When we asked the children what they enjoyed the most, the overwhelming response was the sleep-over at the Hawaii Okinawa Center. At night, the Center takes on a different feel. It’s quiet, dark, and very cold. Campers enjoyed Okidogs (a chili/hotdog combined with shoyu pork and lettuce wrapped in a soft tortilla wrap), tons of popcorn, and gallons of hot chocolate. Their program included storytelling and a movie.

And what was the second thing they enjoyed most? Well, it was a tie between fishing at Hawaii Plantation’s Village, playing plantation games, shopping at the Camp’s Plantation Store (campers earned “play” plantation dollars which they could use to purchase small gifts or snacks), and participating in Family Day.

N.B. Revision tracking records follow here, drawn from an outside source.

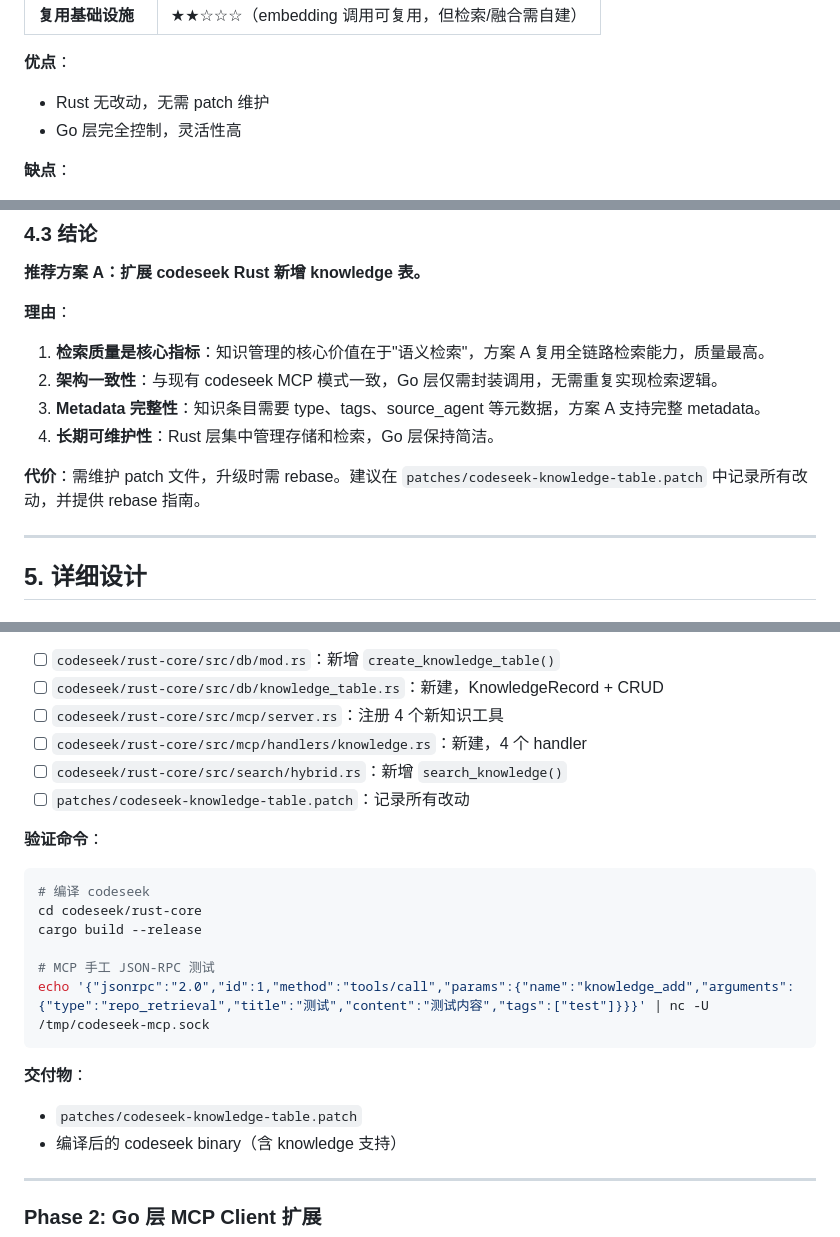
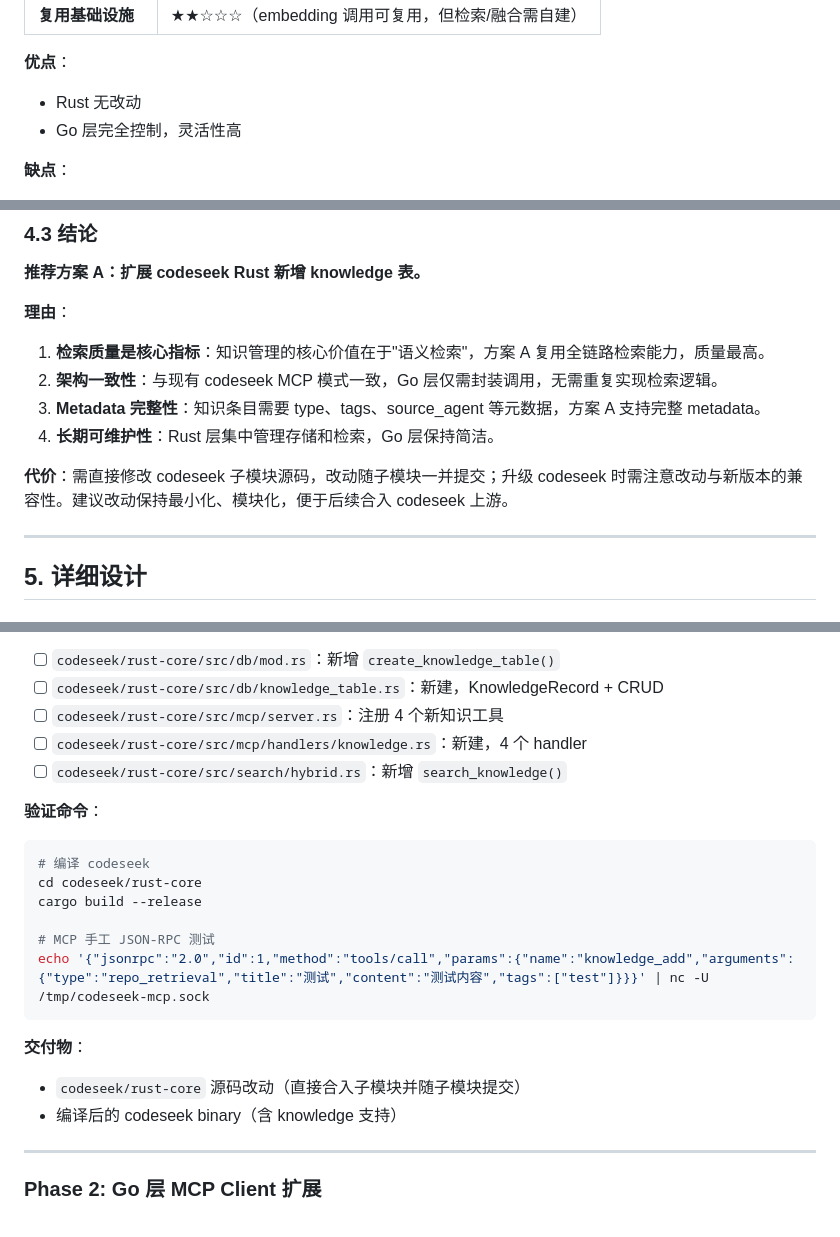
Before and after one commit to iohub/codeactor-agent, a Markdown page: docs/knowledge-management-design.md, 3 parts joined by grey strips. Rendered like a GitHub page.

````diff
--- a/docs/knowledge-management-design.md
+++ b/docs/knowledge-management-design.md
@@ -332,7 +332,7 @@ graph TB
 | **复用基础设施** | ★★☆☆☆（embedding 调用可复用，但检索/融合需自建） |
 
 **优点**：
-- Rust 无改动，无需 patch 维护
+- Rust 无改动
 - Go 层完全控制，灵活性高
 
 **缺点**：
@@ -389,7 +389,7 @@ graph TB
 3. **Metadata 完整性**：知识条目需要 type、tags、source_agent 等元数据，方案 A 支持完整 metadata。
 4. **长期可维护性**：Rust 层集中管理存储和检索，Go 层保持简洁。
 
-**代价**：需维护 patch 文件，升级时需 rebase。建议在 `patches/codeseek-knowledge-table.patch` 中记录所有改动，并提供 rebase 指南。
+**代价**：需直接修改 codeseek 子模块源码，改动随子模块一并提交；升级 codeseek 时需注意改动与新版本的兼容性。建议改动保持最小化、模块化，便于后续合入 codeseek 上游。
 
 ---
 
@@ -1992,7 +1992,6 @@ type CodeSeekConfig struct {
 - [ ] `codeseek/rust-core/src/mcp/server.rs`：注册 4 个新知识工具
 - [ ] `codeseek/rust-core/src/mcp/handlers/knowledge.rs`：新建，4 个 handler
 - [ ] `codeseek/rust-core/src/search/hybrid.rs`：新增 `search_knowledge()`
-- [ ] `patches/codeseek-knowledge-table.patch`：记录所有改动
 
 **验证命令**：
 ```bash
@@ -2005,7 +2004,7 @@ echo '{"jsonrpc":"2.0","id":1,"method":"tools/call","params":{"name":"knowledge_
 ```
 
 **交付物**：
-- `patches/codeseek-knowledge-table.patch`
+- `codeseek/rust-core` 源码改动（直接合入子模块并随子模块提交）
 - 编译后的 codeseek binary（含 knowledge 支持）
 
 ---
````
Also changed, not shown: other parts of docs/knowledge-management-design.md (+10 -10 lines).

On our final day, campers were allowed to invite their parents and family members to observe and participate in “Family Day.” Campers performed “Asatoya Yunta” on paranku drums and showed off the many craft activities they had completed. It is amazing what the children learned in such a brief period. One of the more impressive displays was the children’s ikebana arrangement placed in the raku vase they had made and glazed earlier in the week.

After lunching with their children and eating purple potato ice cream (made that morning by the children and parents), parents were able to watch the children participate in traditional Okinawan-style picnic games. The kids raced using plantation toys, such as wooden stilts and getas, and played an Uchinaaguchi language matching game. The Day Camp closed with a video recap of the week’s events — and many sad good-byes.

HUOA President James Iha recapped the success of the Camp best. He believes the Camp serves as HUOA’s commitment to perpetuate and preserve our Okinawan culture. Our success is the many Okinawan “seeds” we planted in the memories and hearts of our campers and their families.

Mahalo to the 51 adult volunteers and six junior leaders that committed themselves towards the success of this program.